BUCK:AOC’s “tax the rich” dress got a lot of attention last week, right? We were all watching this play out where she shows up at the Met gala and you got everybody who is on her side of course saying, “Oh, my gosh! She’s so chic, she’s so avant-garde, she’s so spreading zee message!”
CLAY: That’s a heck of an accent there.
BUCK: Fancy, fancy. All this sort of stuff, Clay. And we said, “Hold on a second. You’re at a $30,000-a-ticket event, $250,000 a table; you are someone who drives around in a new Tesla, lives in a fancy apartment building,” I have friends who know where, “in D.C., and you’re talking about taxing the rich as though that’s some big statement?” It turns out that the woman who designed her dress knows something or perhaps doesn’t know enough about taxes.
Designer Aurora James who came up with the “tax the rich” dress, according to Fox Business here, she has an LLC. I’ll get the short and sweet here. “The company racked up three open tax warrants in New York state for failing to withhold income taxes from employees’ paychecks totaling $14,798…
“The company has been hit with 15 warrants in total since 2015,” and the IRS “placed six federal liens on Cultural Brokerage Agency totaling $103,220.” A hundred thousand dollars in unpaid taxes from the fancy dress-designing LLC. I’m just wondering. Maybe you’re not the person that would be the first you’d think of to be pointing the finger about taxes need to be paid.
CLAY: Over a hundred K in unpaid back taxes for the woman who designed AOC’s “tax the rich” dress. The hypocrisy and the irony and the absurdity of all of this, you keep expecting for it to end. I will say on the one hand, it is totally unexpected for you to be able to do research, probably. Although AOC’s staff should know who she’s a consulting with. But I’m sure she probably doesn’t know that she owes a hundred thousand dollars in back taxes, AOC herself. But imagine being the dress designer. She has to know that she owes back taxes, right?
BUCK: This is kind of like the mask thing when people are hypothetical. When they go party without the masks on, I want them to be able to party without masks on.
CLAY: Yeah, right.
BUCK: And I think the IRS is a monstrosity and harasses people, and the tax code is intentionally opaque to benefit certain interests and all that. But if you’re gonna lecture people about it, you’d think you’d find somebody who wouldn’t necessarily have this specific baggage.
CLAY: Pretty big skeleton in the closet.

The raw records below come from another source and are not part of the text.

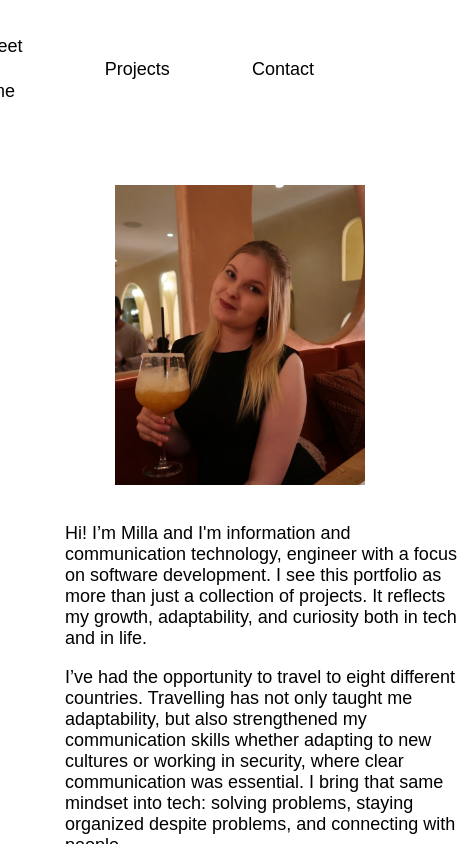
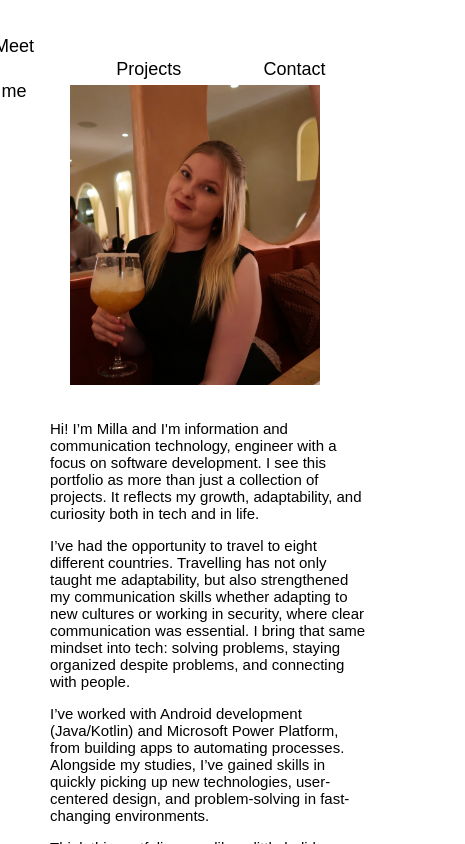
Before and after one commit to Evelineaa/NewPortfolio, a React (Create React App) app: page / in a window 390 px wide. Both pictures are taken after a click on the button "Meet me". Shown: the top 844 px of the page, 465 px wide, since content can reach past the window. Built offline with nearby package versions, Linux system fonts and the light colour scheme; a web font is replaced by a local one.

Commit message:
Temporary info for the Project

```diff
--- a/src/Components/Header.css
+++ b/src/Components/Header.css
@@ -99,6 +99,20 @@
     }
 }
 
+@media only screen and (max-width: 800px) {
+    .Header h1, .Header h2, .Header span{
+        font-size: 22px;
+    }
+
+    .Header h1, .Header h2 {
+        opacity: 0;
+    }
+     .Header .mainButtons {
+        margin-top: -35px;
+        gap: 25vw;
+    }
+}
+
 @media only screen and (max-width: 650px) {
     .Header h1, .Header h2, .Header span{
         font-size: 18px;
@@ -111,12 +125,8 @@
     .Header .mainButtons {
         margin-top: -35px;
         gap: 18vw;
+        right: 15vw;
     }
-    .Header .underLine {
-        width: 100%;
-        margin-top: -55px;
-    }
-
     .darkHeader .Header {
          height: 75px;
     }
--- a/src/MeetMe.css
+++ b/src/MeetMe.css
@@ -23,7 +23,6 @@
 }
 
 .yearImages {
-    background-color: rgba(0, 255, 255, 0.339);
     display: flex;
     flex-direction: column;
     justify-content: center;
@@ -110,10 +109,14 @@
 
 }
 
-@media only screen and (max-width: 650px) {
+@media only screen and (max-width: 700px) {
     .backgroundWhite {
         align-items: center;
         justify-content: center;
+        width: 100%;
+        margin-left: 0px;
+        margin-right: 0px;
+        margin-top: 50px;
     }
 
     .backgroundWhite img {
@@ -123,16 +126,18 @@
 
      .aboutMeText {
         margin-top: 20px;
-        width: 400px;
+
     }
 
     .yearImages{
-        flex-direction: column;
         align-items: center;
+        width: 100%;
+        margin-left: 0px;
     }
 
     .aboutMeText p {
-        font-size: 18px;
+        font-size: 15px;
+        padding-right: 20px;
     }
 
     .yearImages img {
```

BUCK: Yeah, and it’s just class warfare rhetoric, the problem… It’s really just, folks, it comes down to very basic human emotions here. Class warfare stuff works because people either are exploiting envy of those who are upset about others doing well or there are a lot of very well-off people who are very insecure about that accumulation, whether they inherited it or they feel like they exploited people to get there, whatever it may be, and they think by mouthing the preferred slogans of Marxism — while they’re at the Met gala — they buy themselves some social insurance.
CLAY: This is where every time I look at the tax code, I think more and more about how right Steve Forbes was back in the day when he ran on the concept of a flat tax.
BUCK: Absolutely correct.
CLAY: We just all pay off a postcard. Everybody knows what they make; you pay 15% of it. I think it was 15% flat tax. I was talking about this with my wife the other night, as we have gotten older and as our taxes have become more complicated. People have this idea that taxes are easy. You could go to 10 different tax accountants, I would right now, and they would give me 10 different numbers that I owe the IRS at the end of the year. It’s not just me. There’s lots of people like me. It’s a total joke.